→ What this task involves
Write the listing out again word for word, leaving each picture behind.

→ Source material

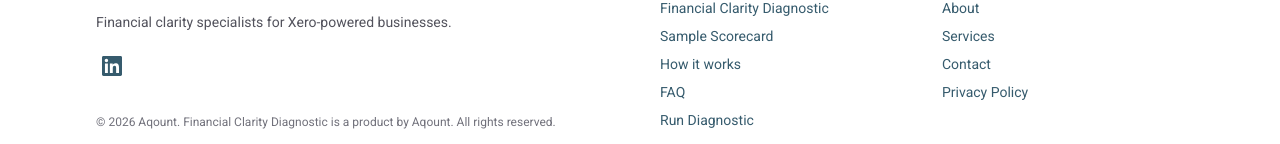
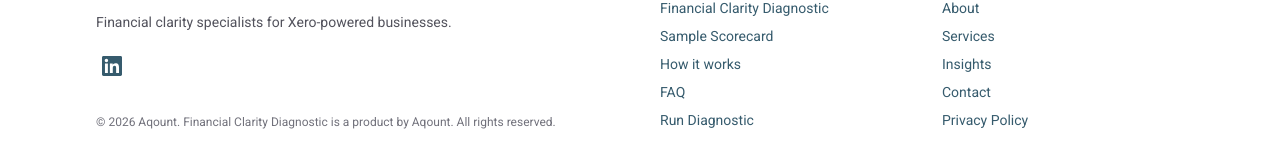
Before and after one commit to noemisasum/xero-financial-clarity, a Next.js app: page / in a window 1280 px wide. Shown: the part 4968-5112 px from the top of the page. Built offline with nearby package versions, Linux system fonts and the light colour scheme; no server answers.

Commit message:
Improve Insights links and add Insights to footer nav

```diff
--- a/src/components/Footer.tsx
+++ b/src/components/Footer.tsx
@@ -1,3 +1,4 @@
+import Link from "next/link";
 import Container from "@/components/Container";
 
 export default function Footer({
@@ -78,6 +79,14 @@ export default function Footer({
                 >
                   Services
                 </a>
+              </li>
+              <li>
+                <Link
+                  href="/insights"
+                  className="text-[color:var(--link)] hover:opacity-90"
+                >
+                  Insights
+                </Link>
               </li>
               <li>
                 <a
--- a/src/content/insights/virtual-cfo-vs-fractional-cfo-vs-accountant.mdx
+++ b/src/content/insights/virtual-cfo-vs-fractional-cfo-vs-accountant.mdx
@@ -119,7 +119,7 @@ If you answer “yes” to most of these but still feel uncertain about decision
 ## Next step
 
 If you want, start here:
-- **Virtual CFO services (remote-first):** https://aqount.tech/virtual-cfo-services/
-- **Free Financial Clarity Diagnostic:** https://clarity.aqount.tech/
+- **[Virtual CFO services (remote-first)](https://aqount.tech/virtual-cfo-services/)**
+- **[Free Financial Clarity Diagnostic](https://clarity.aqount.tech/)**
 
 The goal is simple: get decision-ready numbers, then use them to run the business with less stress.
```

→ Task answer
Before and after one commit to noemisasum/xero-financial-clarity, a Next.js app: page / in a window 1280 px wide. Shown: the part 4968-5112 px from the top of the page. Built offline with nearby package versions, Linux system fonts and the light colour scheme; no server answers.

Commit message:
Improve Insights links and add Insights to footer nav

```diff
--- a/src/components/Footer.tsx
+++ b/src/components/Footer.tsx
@@ -1,3 +1,4 @@
+import Link from "next/link";
 import Container from "@/components/Container";
 
 export default function Footer({
@@ -78,6 +79,14 @@ export default function Footer({
                 >
                   Services
                 </a>
+              </li>
+              <li>
+                <Link
+                  href="/insights"
+                  className="text-[color:var(--link)] hover:opacity-90"
+                >
+                  Insights
+                </Link>
               </li>
               <li>
                 <a
--- a/src/content/insights/virtual-cfo-vs-fractional-cfo-vs-accountant.mdx
+++ b/src/content/insights/virtual-cfo-vs-fractional-cfo-vs-accountant.mdx
@@ -119,7 +119,7 @@ If you answer “yes” to most of these but still feel uncertain about decision
 ## Next step
 
 If you want, start here:
-- **Virtual CFO services (remote-first):** https://aqount.tech/virtual-cfo-services/
-- **Free Financial Clarity Diagnostic:** https://clarity.aqount.tech/
+- **[Virtual CFO services (remote-first)](https://aqount.tech/virtual-cfo-services/)**
+- **[Free Financial Clarity Diagnostic](https://clarity.aqount.tech/)**
 
 The goal is simple: get decision-ready numbers, then use them to run the business with less stress.
```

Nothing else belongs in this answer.